■ Task directions: Using the listing below, count the lines in which "Tela" appears; give the count alone.
(Supplied material begins)
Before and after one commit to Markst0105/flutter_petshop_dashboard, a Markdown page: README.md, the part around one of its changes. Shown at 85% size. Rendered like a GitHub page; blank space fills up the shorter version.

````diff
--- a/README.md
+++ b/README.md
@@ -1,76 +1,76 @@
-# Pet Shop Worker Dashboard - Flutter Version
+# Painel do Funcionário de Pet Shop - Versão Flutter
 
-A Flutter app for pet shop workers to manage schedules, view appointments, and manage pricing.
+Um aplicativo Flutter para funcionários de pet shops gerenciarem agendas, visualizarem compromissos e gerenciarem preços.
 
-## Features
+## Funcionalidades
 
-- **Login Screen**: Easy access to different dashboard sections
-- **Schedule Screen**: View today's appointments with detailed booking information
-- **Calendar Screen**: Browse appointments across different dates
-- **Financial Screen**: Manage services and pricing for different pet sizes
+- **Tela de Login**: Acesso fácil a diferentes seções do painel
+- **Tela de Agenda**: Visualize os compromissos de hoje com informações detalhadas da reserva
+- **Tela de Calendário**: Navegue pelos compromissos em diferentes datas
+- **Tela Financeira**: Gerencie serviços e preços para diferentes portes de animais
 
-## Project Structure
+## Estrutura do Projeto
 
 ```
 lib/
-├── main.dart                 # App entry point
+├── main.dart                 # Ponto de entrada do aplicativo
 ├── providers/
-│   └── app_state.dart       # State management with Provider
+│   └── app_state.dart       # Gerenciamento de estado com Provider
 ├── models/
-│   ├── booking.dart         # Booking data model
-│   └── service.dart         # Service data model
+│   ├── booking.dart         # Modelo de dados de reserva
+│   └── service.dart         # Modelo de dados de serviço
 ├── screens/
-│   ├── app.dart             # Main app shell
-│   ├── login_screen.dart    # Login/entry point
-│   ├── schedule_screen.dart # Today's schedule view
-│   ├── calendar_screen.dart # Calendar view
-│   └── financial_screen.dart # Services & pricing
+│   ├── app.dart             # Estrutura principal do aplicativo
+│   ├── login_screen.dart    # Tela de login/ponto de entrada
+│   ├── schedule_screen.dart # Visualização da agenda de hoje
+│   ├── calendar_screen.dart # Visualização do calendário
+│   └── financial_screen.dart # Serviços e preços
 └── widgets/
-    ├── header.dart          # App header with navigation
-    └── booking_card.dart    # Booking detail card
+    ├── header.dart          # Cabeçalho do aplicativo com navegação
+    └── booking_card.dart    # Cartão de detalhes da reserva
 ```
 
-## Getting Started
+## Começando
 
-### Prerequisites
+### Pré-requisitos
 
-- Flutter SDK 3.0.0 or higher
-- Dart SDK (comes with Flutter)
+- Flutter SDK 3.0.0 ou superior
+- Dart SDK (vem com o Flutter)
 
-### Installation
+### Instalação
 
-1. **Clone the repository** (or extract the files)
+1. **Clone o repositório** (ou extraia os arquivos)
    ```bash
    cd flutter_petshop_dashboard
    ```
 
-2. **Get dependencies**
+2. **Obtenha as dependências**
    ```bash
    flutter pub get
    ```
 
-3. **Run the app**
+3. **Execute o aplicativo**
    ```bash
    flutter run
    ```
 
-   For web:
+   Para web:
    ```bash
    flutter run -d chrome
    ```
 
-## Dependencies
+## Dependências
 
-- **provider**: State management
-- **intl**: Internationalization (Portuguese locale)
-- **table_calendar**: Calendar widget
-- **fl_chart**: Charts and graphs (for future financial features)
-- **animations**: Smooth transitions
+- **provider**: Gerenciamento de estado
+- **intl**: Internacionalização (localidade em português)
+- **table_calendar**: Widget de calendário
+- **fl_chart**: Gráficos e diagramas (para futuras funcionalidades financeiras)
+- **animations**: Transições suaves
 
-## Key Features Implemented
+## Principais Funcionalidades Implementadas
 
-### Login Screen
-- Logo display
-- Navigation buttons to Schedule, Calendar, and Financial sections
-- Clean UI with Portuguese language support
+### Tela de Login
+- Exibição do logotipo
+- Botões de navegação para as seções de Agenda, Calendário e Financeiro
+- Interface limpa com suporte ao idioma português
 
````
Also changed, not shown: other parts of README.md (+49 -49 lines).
(Supplied material ends)
(Supplied material begins)
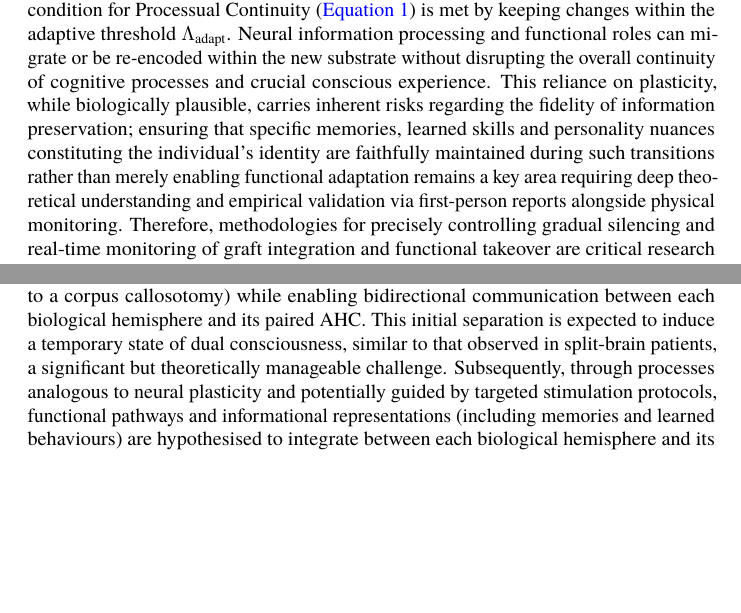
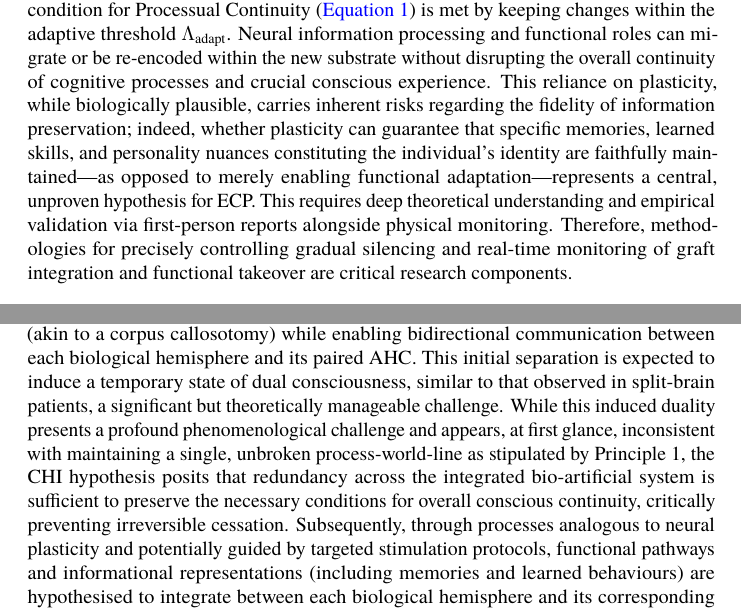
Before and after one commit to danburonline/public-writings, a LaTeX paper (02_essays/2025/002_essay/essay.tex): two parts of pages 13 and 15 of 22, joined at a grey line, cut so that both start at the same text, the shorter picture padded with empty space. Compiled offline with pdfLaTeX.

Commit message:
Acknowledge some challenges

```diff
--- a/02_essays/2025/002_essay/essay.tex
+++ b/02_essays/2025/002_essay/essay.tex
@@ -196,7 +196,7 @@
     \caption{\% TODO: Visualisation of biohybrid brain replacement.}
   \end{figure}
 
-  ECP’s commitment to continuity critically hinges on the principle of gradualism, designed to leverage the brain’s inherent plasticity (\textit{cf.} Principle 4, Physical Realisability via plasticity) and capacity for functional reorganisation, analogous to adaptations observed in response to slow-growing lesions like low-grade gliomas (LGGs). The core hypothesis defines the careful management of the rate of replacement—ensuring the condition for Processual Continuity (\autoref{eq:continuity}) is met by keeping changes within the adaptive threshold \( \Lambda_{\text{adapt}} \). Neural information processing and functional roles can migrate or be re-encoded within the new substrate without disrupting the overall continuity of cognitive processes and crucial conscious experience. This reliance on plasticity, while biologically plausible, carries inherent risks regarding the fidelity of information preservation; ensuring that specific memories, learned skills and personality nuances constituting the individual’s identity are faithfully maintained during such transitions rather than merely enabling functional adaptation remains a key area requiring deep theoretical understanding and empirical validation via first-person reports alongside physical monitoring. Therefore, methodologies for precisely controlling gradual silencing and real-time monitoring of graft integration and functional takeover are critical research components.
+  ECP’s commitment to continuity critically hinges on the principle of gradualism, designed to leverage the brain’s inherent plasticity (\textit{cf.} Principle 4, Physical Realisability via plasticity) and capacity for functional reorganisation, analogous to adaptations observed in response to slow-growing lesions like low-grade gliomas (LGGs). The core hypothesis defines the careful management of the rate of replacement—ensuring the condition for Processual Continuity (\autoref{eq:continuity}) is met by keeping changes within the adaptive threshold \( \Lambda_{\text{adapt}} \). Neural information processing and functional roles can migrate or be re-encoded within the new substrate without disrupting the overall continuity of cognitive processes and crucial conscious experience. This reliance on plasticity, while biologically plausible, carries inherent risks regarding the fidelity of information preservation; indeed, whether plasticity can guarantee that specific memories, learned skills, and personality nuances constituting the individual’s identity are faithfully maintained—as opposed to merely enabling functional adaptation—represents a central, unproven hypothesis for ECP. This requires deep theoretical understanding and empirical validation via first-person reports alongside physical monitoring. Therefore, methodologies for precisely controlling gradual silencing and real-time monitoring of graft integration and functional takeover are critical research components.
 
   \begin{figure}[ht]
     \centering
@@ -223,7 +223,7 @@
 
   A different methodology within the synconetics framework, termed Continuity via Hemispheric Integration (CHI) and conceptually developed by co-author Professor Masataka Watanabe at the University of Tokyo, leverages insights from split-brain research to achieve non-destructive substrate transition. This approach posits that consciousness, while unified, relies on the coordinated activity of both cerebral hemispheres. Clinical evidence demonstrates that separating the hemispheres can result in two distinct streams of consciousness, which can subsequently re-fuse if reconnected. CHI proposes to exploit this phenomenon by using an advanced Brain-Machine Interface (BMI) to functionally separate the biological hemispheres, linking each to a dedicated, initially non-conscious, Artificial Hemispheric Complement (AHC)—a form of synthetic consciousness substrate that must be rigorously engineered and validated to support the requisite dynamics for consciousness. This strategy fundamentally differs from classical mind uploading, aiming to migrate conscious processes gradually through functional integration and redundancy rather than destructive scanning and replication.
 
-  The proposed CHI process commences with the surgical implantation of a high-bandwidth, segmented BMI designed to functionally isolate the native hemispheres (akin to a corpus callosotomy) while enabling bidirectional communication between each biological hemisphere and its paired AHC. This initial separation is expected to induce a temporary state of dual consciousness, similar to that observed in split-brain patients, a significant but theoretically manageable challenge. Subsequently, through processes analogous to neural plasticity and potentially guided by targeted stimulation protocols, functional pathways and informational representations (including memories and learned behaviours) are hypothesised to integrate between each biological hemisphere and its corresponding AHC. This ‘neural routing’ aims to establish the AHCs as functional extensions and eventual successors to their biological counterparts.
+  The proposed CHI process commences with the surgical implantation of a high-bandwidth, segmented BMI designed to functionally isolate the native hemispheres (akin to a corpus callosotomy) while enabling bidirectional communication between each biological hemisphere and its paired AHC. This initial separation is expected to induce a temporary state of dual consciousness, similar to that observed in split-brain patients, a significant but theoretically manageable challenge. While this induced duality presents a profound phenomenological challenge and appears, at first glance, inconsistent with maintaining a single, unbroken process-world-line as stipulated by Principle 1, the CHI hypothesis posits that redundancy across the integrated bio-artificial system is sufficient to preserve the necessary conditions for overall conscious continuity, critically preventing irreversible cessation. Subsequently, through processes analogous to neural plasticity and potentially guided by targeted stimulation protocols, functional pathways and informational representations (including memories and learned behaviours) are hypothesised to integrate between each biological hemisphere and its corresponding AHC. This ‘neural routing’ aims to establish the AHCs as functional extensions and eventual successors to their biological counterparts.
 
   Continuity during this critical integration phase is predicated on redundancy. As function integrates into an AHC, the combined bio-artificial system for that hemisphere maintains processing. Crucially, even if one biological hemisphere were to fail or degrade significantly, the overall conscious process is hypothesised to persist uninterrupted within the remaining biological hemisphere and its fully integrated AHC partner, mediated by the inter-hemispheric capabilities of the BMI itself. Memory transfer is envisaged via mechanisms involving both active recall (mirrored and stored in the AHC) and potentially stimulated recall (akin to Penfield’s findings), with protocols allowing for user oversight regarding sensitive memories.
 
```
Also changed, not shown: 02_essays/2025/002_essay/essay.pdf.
(Supplied material ends)
■ Result of this exercise: 6